Scientists Find New Clues to Fighting HIV
Immune system, genetic discoveries suggest vaccine, treatment strategies
MONDAY, May 14, 2007 (HealthDay News) -- HIV uses a particularly clever mechanism to infect immune system cells, a new study finds, while a second study reveals that certain gene combinations may help slow the progression to AIDS.
Both findings point to intriguing new ways of thwarting HIV, experts say.
"Our immune systems are very effective at fighting HIV -- they are just not quite effective enough," explained Rowena Johnston, vice president of research at the Foundation for AIDS Research (amfAR) in New York City.
She believes the new insights could someday lead to interventions that boost human immune responses to the virus that causes AIDS.
In one study, published May 13 in Nature Immunology, a British team focused on a key point of contact between HIV and immune system agents called dendritic cells.
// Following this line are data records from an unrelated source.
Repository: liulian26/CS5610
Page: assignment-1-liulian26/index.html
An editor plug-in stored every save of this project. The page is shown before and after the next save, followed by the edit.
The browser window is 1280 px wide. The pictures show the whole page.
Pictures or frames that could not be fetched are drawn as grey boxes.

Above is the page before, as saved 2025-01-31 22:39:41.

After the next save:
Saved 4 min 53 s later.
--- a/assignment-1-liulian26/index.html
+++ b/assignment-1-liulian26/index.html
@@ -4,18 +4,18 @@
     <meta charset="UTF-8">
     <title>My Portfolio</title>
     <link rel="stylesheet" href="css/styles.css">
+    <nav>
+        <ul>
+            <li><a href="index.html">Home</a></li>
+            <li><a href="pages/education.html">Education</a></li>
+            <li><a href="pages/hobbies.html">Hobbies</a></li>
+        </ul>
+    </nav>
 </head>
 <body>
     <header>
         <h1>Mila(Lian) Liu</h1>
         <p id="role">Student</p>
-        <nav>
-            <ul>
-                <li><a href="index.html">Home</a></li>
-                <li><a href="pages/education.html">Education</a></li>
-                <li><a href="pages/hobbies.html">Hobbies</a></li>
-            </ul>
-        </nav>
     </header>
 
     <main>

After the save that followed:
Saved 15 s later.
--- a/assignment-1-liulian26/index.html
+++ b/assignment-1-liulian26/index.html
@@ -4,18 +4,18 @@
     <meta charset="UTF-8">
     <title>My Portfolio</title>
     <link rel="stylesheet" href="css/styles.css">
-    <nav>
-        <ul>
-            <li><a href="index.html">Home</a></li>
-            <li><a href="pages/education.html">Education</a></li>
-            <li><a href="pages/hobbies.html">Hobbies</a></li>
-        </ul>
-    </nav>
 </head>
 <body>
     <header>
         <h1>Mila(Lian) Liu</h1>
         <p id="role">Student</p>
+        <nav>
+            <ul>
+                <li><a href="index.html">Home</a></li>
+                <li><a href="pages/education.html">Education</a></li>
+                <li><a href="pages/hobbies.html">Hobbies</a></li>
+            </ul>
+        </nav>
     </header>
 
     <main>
These cells are found in abundance in the mucosal linings of the mouth, genitalia or rectum.
"We are interested in dendritic cells in HIV infection because when you become HIV-positive through sexual activity, they are probably the first cells that HIV encounters," said Johnston, who was not involved in the study. "So, dendritic cells are critical in determining the next step" of whether HIV infection takes hold or not, she said.
In their research, the British scientists found that HIV latches onto a particular surface receptor protein, called DC-SIGN, as it binds with the dendritic cell. That link-up triggers a biochemical signaling cascade that virtually ensures the virus' continued success, the team found.
"[We] found several idiosyncratic aspects of this signal that could favor HIV-1 replication," explained lead researcher Alison Simmons, a clinician scientist at the Weatherall Institute of Molecular Medicine in Oxford. "These include repression of factors that facilitate normal immune responses and activation of factors allowing more effective viral transmission to bystander immune cells."
As HIV grabs onto dendritic cells, it also travels to its ultimate goal, the immune T-cell. The widespread destruction of these T-cells causes the terrible immune deficiency of AIDS.
By binding with dendritic cells via DC-SIGN, HIV evades immune detection early in infection and begins its deadly spread, Simmons said. "It likely is the way in which HIV-1 gains an initial foothold in the body," she said.
The discovery opens up new opportunities for AIDS research, because the inhibition of this DC-SIGN-HIV connection "really is a prime candidate for a drug therapy target," Johnston said. Simmons added that the finding also adds impetus to developing preventive HIV vaccines aimed at the mucosal lining.
A second study goes a long way to explain the variance in disease progression among people infected by HIV. That work, published May 13 in Nature Genetics, focused on two-gene combos that influence the workings of the human immune system as it meets up with the virus.
Comparing the genes of more than 1,500 HIV-positive individuals, a team led by Mary Carrington, principal investigator at the U.S. National Cancer Institute and SAIC in Frederick, Md., found that particular combinations of two genes -- KIR3DL1 and HLA-B -- confer some protection against AIDS progression.
"The variation in those two genes can explain why some people are doing better than others," Carrington said. "There are many combinations of these two genes, and depending on the combination that you have, it's either greater or lesser protection."
KIR3DL1 genes are active on natural killer (NK) cells, which swing into action as part of the "innate" immune system -- the body's less-specific but more immediate line of defense against invading pathogens.
If you get a scratch, for example, "you'll see the area immediately get red and feel warm to the touch -- that's the innate immune system," Johnston explained. Unlike the more targeted "adaptive" immune system, which vaccines take advantage of, this innate system "doesn't need any training," she said. "It recognizes that HIV is a 'foreign thing' and that it should be fought."
The innate system is a rather blunt instrument, though, so it typically doesn't spot and kill all the HIV. "It's a first step," Johnston said. Later on, more efficient "adaptive" immune system cells, such as T-cells, can mop up HIV -- unless, as happens in AIDS, the virus takes them over first.
In the new study, Carrington's team discovered that certain gene combinations confer a more robust "innate" NK cell response, and that response may also help boost the efficiency of adaptive immune system T-cells.
NK cells "are going to start killing HIV-infected cells before cytotoxic T-cells come around," Simmons said. "They appear earlier in the process, and that's why we think that people who have the good [gene] combinations have a jump-start -- they are controlling the virus before you generate the adaptive immune response."
While the discovery has no immediate therapeutic applications, "one thing that we can think about is, can we somehow treat the individual in some way to stimulate NK cell activity early after infection?" Carrington said. In such a situation, "timing is everything," she said.
Johnston said she was also impressed by the connection Carrington's team found between the innate and adaptive immune systems, mediated, in part, by these two genes. "That point of contact may vastly influence your course of HIV," she said.
For more on the fight against HIV/AIDS, visit amfAR.